Popular Entertainment

Popular Entertainment in the Elizabethan Age

Public Performances

  • Theatre was immensely popular during the Elizabethan age with public performances being the main source of entertainment. Similarly, travelling troupes performed at inns, courts and private houses.
  • Morris dancing was a common form of entertainment in the streets and often featured in fairs, along with jugglers and acrobats.
  • Mystery plays, based on Bible stories, were performed out in the open, especially around religious holidays.
  • Bear-baiting and cockfighting were also public amusements, although often criticized even in Elizabethan times because of their cruelty.

Music and Festivals

  • Music played a key role with both vocal and instrumental pieces being popular. Ballads were the most commonly heard songs, sung by minstrels.
  • Festivals were a major part of Elizabethan life, often having large public celebrations with feasts, games and performances.
  • Masked Balls were a popular form of Elizabethan celebration, particularly amongst the upper classes.


  • The Elizabethan age saw a rise in popularity in many sports. Football was played, though more violent and less regulated than today. Archery was practiced by men of all social ranks.
  • Hunting and Hawking were popular pastimes of the nobility, seen as both a sport and a way of topping up food supplies.
  • Skittles, an early form of bowling, was popular among the lower classes.

Indoor Entertainment

  • Many forms of indoor entertainment were enjoyed by the Elizabethans. Chess and cards were popular games.
  • Reading was also enjoyed by those who were literate.
  • Indoor performances such as stage plays and masques were high-quality, professional productions, often attended by Her Majesty and her court.

Students should remember that the upper-class view of what constituted ‘popular’ entertainment was often at odds with that of the lower classes.

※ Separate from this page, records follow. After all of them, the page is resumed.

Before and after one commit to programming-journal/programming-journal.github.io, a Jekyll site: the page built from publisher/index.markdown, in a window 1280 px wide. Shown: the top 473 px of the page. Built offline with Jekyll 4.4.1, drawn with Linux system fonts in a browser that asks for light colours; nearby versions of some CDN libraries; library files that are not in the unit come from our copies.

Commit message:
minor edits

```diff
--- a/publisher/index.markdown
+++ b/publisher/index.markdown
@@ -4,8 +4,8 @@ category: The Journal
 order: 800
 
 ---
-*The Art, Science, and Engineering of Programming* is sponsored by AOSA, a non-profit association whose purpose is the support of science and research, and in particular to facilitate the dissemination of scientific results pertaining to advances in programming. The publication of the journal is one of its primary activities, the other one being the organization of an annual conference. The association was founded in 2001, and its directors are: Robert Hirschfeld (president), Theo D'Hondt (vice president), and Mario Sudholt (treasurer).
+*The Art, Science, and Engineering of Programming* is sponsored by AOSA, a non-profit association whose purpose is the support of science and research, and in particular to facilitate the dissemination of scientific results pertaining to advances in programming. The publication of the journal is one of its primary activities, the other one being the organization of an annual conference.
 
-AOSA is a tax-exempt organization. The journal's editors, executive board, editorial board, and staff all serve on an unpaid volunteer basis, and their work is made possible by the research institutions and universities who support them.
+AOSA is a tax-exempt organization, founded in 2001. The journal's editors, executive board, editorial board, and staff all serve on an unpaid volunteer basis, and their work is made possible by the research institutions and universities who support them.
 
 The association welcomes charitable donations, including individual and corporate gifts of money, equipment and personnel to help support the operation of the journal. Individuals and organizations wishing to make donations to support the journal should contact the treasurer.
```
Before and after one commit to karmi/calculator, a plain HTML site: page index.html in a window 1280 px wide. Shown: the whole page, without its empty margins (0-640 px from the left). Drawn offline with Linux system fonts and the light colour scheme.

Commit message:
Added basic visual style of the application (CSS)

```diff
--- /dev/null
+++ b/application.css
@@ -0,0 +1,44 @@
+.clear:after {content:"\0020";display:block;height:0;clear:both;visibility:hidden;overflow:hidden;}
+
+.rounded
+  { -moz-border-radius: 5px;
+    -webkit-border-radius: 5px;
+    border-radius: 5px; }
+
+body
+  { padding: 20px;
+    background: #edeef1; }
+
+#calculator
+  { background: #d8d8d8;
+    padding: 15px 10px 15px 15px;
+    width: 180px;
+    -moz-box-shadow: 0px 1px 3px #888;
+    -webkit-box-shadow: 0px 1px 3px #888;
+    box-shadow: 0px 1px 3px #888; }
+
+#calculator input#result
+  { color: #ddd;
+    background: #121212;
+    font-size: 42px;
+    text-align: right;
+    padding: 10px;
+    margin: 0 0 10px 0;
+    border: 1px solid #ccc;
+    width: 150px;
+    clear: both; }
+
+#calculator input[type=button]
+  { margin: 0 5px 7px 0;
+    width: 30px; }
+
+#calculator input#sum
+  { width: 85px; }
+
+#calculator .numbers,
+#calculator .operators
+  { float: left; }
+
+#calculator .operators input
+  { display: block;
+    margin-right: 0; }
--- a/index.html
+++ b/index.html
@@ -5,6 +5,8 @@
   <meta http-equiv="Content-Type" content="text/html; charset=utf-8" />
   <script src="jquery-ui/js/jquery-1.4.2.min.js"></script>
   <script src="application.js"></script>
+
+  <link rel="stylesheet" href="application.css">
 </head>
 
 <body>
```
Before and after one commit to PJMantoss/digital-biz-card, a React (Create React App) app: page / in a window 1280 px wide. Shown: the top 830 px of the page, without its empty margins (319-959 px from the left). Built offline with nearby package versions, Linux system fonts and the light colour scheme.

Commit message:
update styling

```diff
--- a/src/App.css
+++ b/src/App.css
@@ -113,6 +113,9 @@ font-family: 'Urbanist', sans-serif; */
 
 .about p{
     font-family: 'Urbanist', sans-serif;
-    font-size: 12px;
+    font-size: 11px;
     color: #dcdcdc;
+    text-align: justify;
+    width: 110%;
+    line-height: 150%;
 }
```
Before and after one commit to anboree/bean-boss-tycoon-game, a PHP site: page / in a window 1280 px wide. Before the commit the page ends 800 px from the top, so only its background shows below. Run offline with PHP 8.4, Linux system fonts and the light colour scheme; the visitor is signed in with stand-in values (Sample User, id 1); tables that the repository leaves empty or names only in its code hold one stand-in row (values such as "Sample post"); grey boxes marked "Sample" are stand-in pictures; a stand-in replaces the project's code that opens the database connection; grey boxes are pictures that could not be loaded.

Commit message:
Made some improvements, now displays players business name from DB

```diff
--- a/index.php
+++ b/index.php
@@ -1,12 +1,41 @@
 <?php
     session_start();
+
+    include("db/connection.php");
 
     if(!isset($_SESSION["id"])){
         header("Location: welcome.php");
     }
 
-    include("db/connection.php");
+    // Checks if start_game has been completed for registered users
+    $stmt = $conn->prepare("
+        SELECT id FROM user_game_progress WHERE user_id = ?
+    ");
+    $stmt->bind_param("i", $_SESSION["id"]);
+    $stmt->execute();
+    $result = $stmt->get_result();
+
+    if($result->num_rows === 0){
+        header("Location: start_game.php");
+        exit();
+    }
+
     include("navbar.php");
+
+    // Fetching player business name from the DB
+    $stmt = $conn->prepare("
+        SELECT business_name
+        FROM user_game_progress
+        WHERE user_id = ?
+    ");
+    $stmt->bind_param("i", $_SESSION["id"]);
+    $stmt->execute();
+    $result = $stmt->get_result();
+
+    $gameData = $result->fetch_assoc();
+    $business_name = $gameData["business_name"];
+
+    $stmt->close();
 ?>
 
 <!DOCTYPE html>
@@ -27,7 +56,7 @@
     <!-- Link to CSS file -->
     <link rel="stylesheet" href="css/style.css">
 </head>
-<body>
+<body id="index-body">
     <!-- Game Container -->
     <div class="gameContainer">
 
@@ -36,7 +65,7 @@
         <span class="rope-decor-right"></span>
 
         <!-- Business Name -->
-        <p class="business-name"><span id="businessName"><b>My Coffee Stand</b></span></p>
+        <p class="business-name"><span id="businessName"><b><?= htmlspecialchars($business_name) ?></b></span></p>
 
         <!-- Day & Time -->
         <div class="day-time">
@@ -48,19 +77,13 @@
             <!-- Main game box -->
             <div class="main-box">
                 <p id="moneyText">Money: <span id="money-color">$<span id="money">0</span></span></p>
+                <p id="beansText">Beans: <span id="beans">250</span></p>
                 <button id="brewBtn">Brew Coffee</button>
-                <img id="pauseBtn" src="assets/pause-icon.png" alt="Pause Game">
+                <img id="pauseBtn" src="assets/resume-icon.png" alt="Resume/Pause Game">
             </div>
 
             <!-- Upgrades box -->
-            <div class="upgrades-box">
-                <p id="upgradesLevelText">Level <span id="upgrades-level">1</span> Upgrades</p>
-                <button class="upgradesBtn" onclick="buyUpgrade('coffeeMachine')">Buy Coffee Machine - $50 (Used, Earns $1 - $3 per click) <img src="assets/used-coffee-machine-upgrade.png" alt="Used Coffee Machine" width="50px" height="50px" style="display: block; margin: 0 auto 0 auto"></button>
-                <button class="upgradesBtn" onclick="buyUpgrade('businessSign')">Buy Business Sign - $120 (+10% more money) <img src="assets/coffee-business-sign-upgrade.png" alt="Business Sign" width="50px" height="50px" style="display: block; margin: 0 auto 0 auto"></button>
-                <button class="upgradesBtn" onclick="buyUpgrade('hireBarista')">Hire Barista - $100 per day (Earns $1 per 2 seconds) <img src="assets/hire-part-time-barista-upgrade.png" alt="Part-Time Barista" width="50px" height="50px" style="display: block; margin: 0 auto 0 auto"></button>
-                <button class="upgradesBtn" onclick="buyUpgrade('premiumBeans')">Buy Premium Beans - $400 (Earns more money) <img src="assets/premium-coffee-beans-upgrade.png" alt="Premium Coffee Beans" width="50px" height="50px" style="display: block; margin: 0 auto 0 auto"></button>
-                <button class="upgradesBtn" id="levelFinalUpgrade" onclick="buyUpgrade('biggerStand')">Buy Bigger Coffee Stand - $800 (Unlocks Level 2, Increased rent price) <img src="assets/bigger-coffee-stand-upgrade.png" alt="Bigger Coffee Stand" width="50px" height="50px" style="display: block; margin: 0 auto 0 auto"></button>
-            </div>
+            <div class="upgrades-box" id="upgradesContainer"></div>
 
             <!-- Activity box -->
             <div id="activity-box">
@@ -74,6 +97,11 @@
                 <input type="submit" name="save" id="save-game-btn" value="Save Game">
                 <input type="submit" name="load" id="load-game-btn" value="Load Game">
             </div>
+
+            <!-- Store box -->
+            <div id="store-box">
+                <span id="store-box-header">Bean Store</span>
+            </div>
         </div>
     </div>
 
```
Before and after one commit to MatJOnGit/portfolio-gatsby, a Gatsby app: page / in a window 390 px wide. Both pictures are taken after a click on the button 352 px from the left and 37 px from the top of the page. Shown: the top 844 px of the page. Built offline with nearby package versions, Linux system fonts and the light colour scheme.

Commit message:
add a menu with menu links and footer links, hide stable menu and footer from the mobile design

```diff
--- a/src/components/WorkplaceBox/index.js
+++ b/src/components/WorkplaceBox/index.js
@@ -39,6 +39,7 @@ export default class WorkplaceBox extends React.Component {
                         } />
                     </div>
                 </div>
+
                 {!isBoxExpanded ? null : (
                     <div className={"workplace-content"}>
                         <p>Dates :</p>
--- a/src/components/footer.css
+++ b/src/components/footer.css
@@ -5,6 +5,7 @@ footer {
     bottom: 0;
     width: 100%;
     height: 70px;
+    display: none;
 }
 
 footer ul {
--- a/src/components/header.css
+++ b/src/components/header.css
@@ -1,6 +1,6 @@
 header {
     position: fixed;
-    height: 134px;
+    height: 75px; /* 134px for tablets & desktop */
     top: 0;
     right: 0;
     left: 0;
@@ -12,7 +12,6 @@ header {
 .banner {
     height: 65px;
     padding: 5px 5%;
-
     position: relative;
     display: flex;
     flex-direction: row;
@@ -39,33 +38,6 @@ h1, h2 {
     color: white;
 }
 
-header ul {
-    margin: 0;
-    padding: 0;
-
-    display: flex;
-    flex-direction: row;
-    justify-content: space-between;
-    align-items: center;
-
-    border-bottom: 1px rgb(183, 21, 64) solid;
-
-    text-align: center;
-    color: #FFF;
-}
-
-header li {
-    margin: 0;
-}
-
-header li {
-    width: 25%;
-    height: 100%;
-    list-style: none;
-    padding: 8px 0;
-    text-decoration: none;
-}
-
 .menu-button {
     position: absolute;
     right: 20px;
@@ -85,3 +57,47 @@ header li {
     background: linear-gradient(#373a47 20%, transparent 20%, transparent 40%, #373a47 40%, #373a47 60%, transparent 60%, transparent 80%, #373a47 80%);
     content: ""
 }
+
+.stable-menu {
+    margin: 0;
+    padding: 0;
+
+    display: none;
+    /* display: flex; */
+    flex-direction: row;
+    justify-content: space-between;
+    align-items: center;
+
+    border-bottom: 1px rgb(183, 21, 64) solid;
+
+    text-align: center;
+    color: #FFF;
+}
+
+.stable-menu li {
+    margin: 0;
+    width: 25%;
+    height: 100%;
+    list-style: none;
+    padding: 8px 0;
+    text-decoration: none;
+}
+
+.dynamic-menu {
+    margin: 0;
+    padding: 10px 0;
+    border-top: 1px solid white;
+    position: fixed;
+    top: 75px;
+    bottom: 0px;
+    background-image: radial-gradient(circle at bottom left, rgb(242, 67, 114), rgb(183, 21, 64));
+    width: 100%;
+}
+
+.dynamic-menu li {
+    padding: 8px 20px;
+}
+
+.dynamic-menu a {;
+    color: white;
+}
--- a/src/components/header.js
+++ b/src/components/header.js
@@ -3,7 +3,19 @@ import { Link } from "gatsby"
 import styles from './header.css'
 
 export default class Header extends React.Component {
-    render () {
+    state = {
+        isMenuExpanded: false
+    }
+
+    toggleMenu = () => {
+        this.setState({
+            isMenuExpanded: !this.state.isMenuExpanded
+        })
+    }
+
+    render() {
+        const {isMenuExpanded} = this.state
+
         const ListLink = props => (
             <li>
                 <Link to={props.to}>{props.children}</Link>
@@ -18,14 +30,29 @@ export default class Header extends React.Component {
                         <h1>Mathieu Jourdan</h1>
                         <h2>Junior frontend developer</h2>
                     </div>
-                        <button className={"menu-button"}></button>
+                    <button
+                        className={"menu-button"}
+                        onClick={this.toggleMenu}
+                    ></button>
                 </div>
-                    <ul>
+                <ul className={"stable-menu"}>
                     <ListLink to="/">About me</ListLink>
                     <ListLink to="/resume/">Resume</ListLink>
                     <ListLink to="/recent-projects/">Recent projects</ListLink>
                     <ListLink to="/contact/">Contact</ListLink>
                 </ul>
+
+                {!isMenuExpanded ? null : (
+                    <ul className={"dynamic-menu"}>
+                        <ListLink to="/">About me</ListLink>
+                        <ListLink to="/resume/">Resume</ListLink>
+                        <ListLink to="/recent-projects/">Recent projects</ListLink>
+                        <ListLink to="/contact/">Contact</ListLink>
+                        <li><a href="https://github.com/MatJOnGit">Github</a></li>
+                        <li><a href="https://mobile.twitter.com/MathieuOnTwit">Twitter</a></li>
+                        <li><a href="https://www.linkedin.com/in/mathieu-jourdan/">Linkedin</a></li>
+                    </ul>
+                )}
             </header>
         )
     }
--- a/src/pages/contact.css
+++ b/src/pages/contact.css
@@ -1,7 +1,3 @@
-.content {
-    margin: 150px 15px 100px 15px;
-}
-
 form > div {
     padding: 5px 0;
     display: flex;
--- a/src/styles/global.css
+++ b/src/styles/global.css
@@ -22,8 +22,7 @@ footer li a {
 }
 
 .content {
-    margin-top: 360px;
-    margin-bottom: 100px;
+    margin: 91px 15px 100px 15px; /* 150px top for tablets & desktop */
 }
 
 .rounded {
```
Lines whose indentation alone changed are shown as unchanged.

Despite this, the above points cover some of the most common forms of entertainment during this period.